In the old Dr. Faustus story, a young scholar bargains away his soul to the devil for promises of obtaining almost anything he wants.
The American media has done much the same thing with the Obama administration. In return for empowering a fellow liberal, the press gave up its traditional adversarial relationship with the president.
But after five years of basking in a shared progressive agenda, the tab for such ecstasy has come due, and now the media is lamenting that it has lost its soul.
At first, the loss of independence seemed like a minor sacrifice. In 2008, MSNBC’s Chris Matthews sounded almost titillated by an Obama speech, exclaiming, “My, I felt this thrill going up my leg.” Earlier, New York Times columnist David Brooks had fixated on Obama’s leg rather than his own: “I was looking at his pant leg and his perfectly creased pant, and I’m thinking, a) he’s going to be president, and b) he’ll be a very good president.”

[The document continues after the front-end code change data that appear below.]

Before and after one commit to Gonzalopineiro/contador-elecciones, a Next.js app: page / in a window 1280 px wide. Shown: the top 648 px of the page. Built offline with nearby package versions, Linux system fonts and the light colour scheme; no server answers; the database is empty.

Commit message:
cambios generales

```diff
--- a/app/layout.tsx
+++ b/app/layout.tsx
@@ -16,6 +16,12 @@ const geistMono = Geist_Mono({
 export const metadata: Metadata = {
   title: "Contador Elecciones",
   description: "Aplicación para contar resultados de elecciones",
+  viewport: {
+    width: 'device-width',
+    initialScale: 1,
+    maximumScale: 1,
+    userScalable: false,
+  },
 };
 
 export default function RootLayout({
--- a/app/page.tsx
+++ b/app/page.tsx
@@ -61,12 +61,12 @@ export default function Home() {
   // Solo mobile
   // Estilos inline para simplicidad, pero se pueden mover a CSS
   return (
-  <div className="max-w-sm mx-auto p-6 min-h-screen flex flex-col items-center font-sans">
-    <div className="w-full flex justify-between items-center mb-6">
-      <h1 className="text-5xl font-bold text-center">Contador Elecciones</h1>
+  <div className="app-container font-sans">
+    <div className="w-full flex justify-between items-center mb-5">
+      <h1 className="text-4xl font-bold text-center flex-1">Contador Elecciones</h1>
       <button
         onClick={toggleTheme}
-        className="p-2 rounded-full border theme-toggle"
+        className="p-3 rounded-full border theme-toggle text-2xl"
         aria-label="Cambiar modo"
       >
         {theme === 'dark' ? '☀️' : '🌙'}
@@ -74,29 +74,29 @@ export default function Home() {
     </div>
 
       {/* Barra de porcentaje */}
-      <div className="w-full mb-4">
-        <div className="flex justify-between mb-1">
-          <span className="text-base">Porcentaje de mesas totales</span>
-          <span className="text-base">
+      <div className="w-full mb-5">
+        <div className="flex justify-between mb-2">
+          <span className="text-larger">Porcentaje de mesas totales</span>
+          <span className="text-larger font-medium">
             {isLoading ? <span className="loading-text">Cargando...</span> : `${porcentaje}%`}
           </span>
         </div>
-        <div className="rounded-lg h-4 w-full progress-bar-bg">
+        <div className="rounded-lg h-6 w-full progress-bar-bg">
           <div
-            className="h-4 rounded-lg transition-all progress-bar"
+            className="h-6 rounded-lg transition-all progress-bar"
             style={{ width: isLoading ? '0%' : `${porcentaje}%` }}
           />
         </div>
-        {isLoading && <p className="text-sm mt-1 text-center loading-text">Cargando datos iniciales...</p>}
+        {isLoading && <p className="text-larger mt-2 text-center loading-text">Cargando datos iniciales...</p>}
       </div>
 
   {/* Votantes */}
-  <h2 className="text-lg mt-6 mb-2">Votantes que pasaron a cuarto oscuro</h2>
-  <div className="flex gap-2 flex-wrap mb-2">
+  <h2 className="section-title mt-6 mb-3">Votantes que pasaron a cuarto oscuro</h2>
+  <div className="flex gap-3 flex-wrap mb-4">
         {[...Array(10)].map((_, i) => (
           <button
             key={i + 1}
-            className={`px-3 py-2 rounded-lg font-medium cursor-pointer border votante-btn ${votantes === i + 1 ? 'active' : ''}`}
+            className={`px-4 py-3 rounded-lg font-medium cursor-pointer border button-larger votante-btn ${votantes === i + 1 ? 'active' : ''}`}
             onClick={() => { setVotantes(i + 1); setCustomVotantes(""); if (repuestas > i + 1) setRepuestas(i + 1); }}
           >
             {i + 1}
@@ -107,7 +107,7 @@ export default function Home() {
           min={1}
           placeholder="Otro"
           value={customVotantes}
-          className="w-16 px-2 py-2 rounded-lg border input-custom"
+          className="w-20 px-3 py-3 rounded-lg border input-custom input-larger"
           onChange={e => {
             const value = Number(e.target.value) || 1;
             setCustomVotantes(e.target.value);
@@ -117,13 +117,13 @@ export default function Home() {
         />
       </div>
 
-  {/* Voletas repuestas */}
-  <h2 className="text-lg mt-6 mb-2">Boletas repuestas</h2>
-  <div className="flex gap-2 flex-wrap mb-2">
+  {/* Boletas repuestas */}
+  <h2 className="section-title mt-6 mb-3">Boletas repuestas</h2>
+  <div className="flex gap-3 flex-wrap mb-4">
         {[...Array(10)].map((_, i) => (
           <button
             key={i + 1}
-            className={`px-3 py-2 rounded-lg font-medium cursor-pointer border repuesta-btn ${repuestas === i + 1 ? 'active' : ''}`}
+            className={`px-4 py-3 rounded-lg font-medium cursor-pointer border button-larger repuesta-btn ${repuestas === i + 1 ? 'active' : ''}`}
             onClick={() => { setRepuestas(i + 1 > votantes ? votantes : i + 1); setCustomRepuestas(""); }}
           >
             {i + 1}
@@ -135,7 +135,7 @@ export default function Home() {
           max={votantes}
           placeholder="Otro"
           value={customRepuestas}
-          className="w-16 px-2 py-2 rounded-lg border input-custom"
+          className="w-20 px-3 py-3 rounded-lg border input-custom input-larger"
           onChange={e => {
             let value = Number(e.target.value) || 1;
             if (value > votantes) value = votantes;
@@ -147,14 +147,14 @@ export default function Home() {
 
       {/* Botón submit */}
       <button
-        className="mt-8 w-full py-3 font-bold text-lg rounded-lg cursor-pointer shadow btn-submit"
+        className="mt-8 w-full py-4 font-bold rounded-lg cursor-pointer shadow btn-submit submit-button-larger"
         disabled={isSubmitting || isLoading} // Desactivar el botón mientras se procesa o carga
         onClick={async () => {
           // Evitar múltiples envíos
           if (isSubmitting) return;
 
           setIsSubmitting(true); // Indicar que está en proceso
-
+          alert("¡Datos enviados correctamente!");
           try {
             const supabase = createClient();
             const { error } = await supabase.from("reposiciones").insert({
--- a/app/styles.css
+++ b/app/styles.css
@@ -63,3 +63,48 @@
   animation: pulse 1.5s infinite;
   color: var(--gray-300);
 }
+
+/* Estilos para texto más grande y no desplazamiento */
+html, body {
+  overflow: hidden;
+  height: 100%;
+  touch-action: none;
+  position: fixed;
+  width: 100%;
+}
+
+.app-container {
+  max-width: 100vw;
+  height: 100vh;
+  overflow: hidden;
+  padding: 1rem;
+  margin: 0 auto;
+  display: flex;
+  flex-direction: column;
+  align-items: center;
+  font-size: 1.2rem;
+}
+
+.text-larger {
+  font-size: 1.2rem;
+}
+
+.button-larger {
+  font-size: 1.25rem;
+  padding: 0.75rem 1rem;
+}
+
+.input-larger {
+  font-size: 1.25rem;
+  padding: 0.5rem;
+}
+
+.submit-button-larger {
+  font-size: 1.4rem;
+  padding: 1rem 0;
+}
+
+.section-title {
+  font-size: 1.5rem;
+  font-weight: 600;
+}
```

For worshiper and former Newsweek editor Evan Thomas, Obama was divine: “Obama’s standing above the country, above the world, he’s sort of God.” TV pundit and presidential historian Michael Beschloss ranked the newly elected Barack Obama as “the smartest guy ever to become president.”